Why exactly is circumventing region locks a bad thing?
First off I didn't say it was bad, however from the media companies perspective I can see it as bad. From the audiences perspective it's good, at least in the short term.
why is the customer not allowed to use the global market too?
You are not a customer, you are a product that the network also sell to advertisers.
Most goods are not regionally licensed. It's bad for media companies, for now, because the region locks are there to protect revenues of the content creator. Current licencing is by region. That is a flawed model, but they are very tied into it. Many existing contracts between distributor and broadcaster, as well as some laws, are based around regional licencing.
There are real costs associated with creating content. Currently most of those costs are recovered by targeted advertising. By avoiding region locks, you're more likely to get irrelevant ads. That's wasted spend for the advertisers who will see their ratio of conversions fall. (A viewer who acts on an ad.) They will thereby reduce advertising by either negotiating a lower price per viewer, or buying less ad space. Under the current system, it takes time to line up shows with advertisers and audiences. In some cases expensive shows are broadcast to line up with other regions seasons. E.g. In summer shows do not do well as most people are outdoors. Shows produced in the northern hemisphere's winter are delayed 6 months to line up with the southern hemisphere's winter. This ensures a high number of viewers, which will likely lead to a higher conversion rate for advertisers. If the audience have already seen the content by avoiding region locks, there will be lower viewer numbers, advertisers will not spend as much, and the networks will look for less expensive content. The content producer sees less profit, and take fewer risks creating content.
In short, the media companies are tied up, and slow moving to keep pace with how fast content can now be delivered globally. The current distribution model is flawed as it was created in a world without the internet. It is written into laws and contracts that are hard to change. Circumventing the current model is bad for the media companies in the short term and bad for audiences in the long run as shows will have lower budgets (think reality tv). However it's great for the audiences in the short term as they get to see content whenever and wherever they like. Media companies need find a way for the audiences to enjoy the content delivered immediately to audiences who want it wherever they are, while maintaining their revenue and profits. This will require a large effort, with changes to regional laws, trade agreements, licencing contracts etc.

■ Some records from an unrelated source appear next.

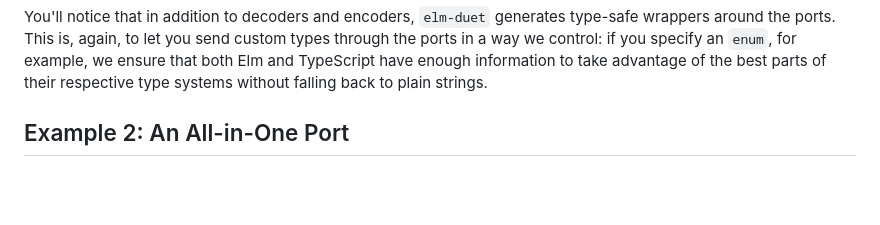
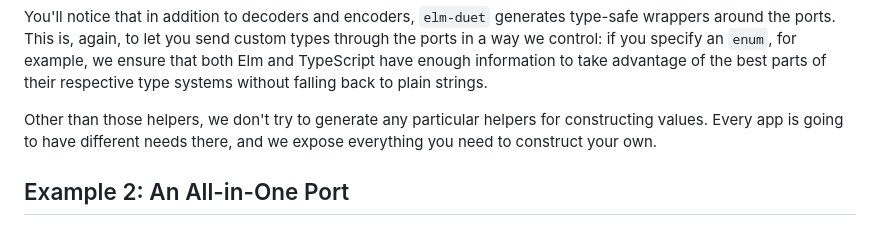
Before and after one commit to BrianHicks/elm-duet, a Markdown page: README.md, the part around the change. Rendered like a GitHub page; blank space fills up the shorter version.

Commit message:
talk a little about helpers

```diff
--- a/README.md
+++ b/README.md
@@ -188,6 +188,9 @@ sendNewJwt value =
 
 You'll notice that in addition to decoders and encoders, `elm-duet` generates type-safe wrappers around the ports.
 This is, again, to let you send custom types through the ports in a way we control: if you specify an `enum`, for example, we ensure that both Elm and TypeScript have enough information to take advantage of the best parts of their respective type systems without falling back to plain strings.
+
+Other than those helpers, we don't try to generate any particular helpers for constructing values.
+Every app is going to have different needs there, and we expose everything you need to construct your own.
 
 ## Example 2: An All-in-One Port
 
```
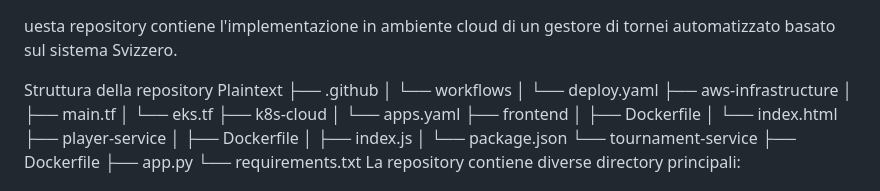
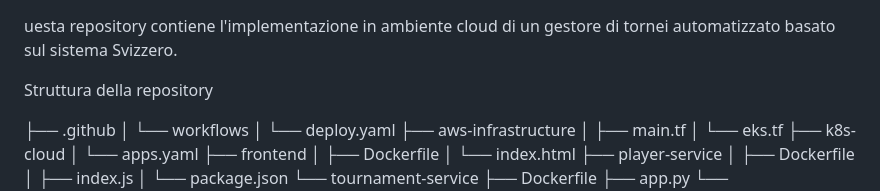
Before and after one commit to kamil-danna/swiss-tournament-cloud, a Markdown page: README.md, the part around the change. GitHub-like rendering.

```diff
--- a/README.md
+++ b/README.md
@@ -1,7 +1,7 @@
 uesta repository contiene l'implementazione in ambiente cloud di un gestore di tornei automatizzato basato sul sistema Svizzero.
 
 Struttura della repository
-Plaintext
+
 ├── .github
 │   └── workflows
 │       └── deploy.yaml
```
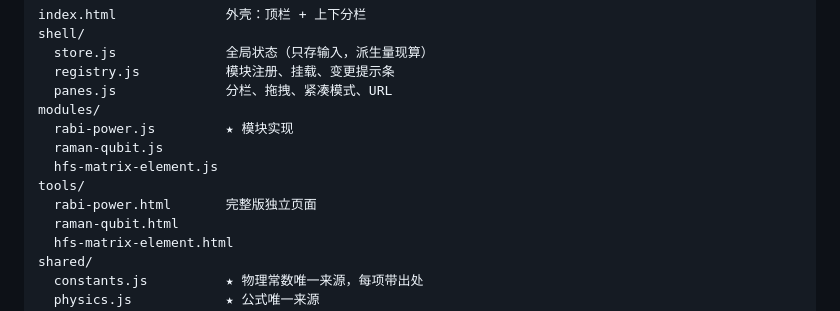
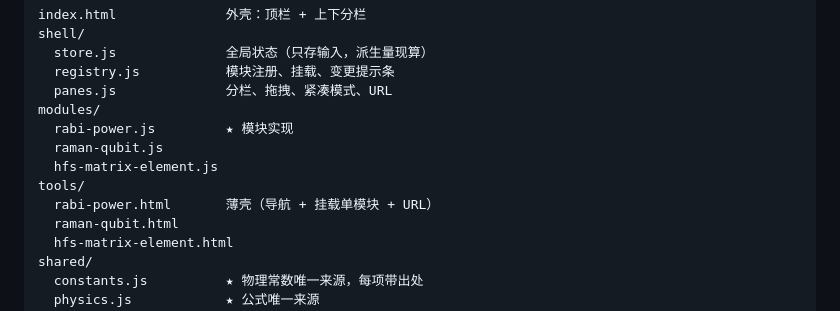
Before and after one commit to seven-Jack/yb-toolkit, a Markdown page: README.md, the part around the change. GitHub-like rendering.

```diff
--- a/README.md
+++ b/README.md
@@ -46,7 +46,7 @@ modules/
   raman-qubit.js
   hfs-matrix-element.js
 tools/
-  rabi-power.html       完整版独立页面
+  rabi-power.html       薄壳（导航 + 挂载单模块 + URL）
   raman-qubit.html
   hfs-matrix-element.html
 shared/
```
Also changed, not shown: HANDOFF.md (+29 -15 lines), PROGRESS.md (+1 -0 lines).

In my opinion the best way to avoid all of this is for content producers to sell directly to their audiences. This is hard because good content producers have high costs, and high risk. For every great show you see on TV or great movie you see at the cinema, far more were produced and failed. That cost is also currently paid for by advertisers and out of the profits of successful shows. Things like kickstarter might start to allow for those risks to be taken, but even producing a pilot to start a kickstarter is expensive. Some of the profit from successful shows needs to go into all the failures that will occur before another success. This is why we see crappy how to videos on youtube and not high production value dramas. It's also why the current media companies are the only ones to produce that type of content.
Shows are produced by production companies. That product is sold to networks. The networks sell the show to advertisers. The network is the customer of a show and the advertiser is a customer of the network, not you the audience, you are not a customer, you are a product that the network also sell to advertisers. The real customers of shows, networks and advertisers do use the global market.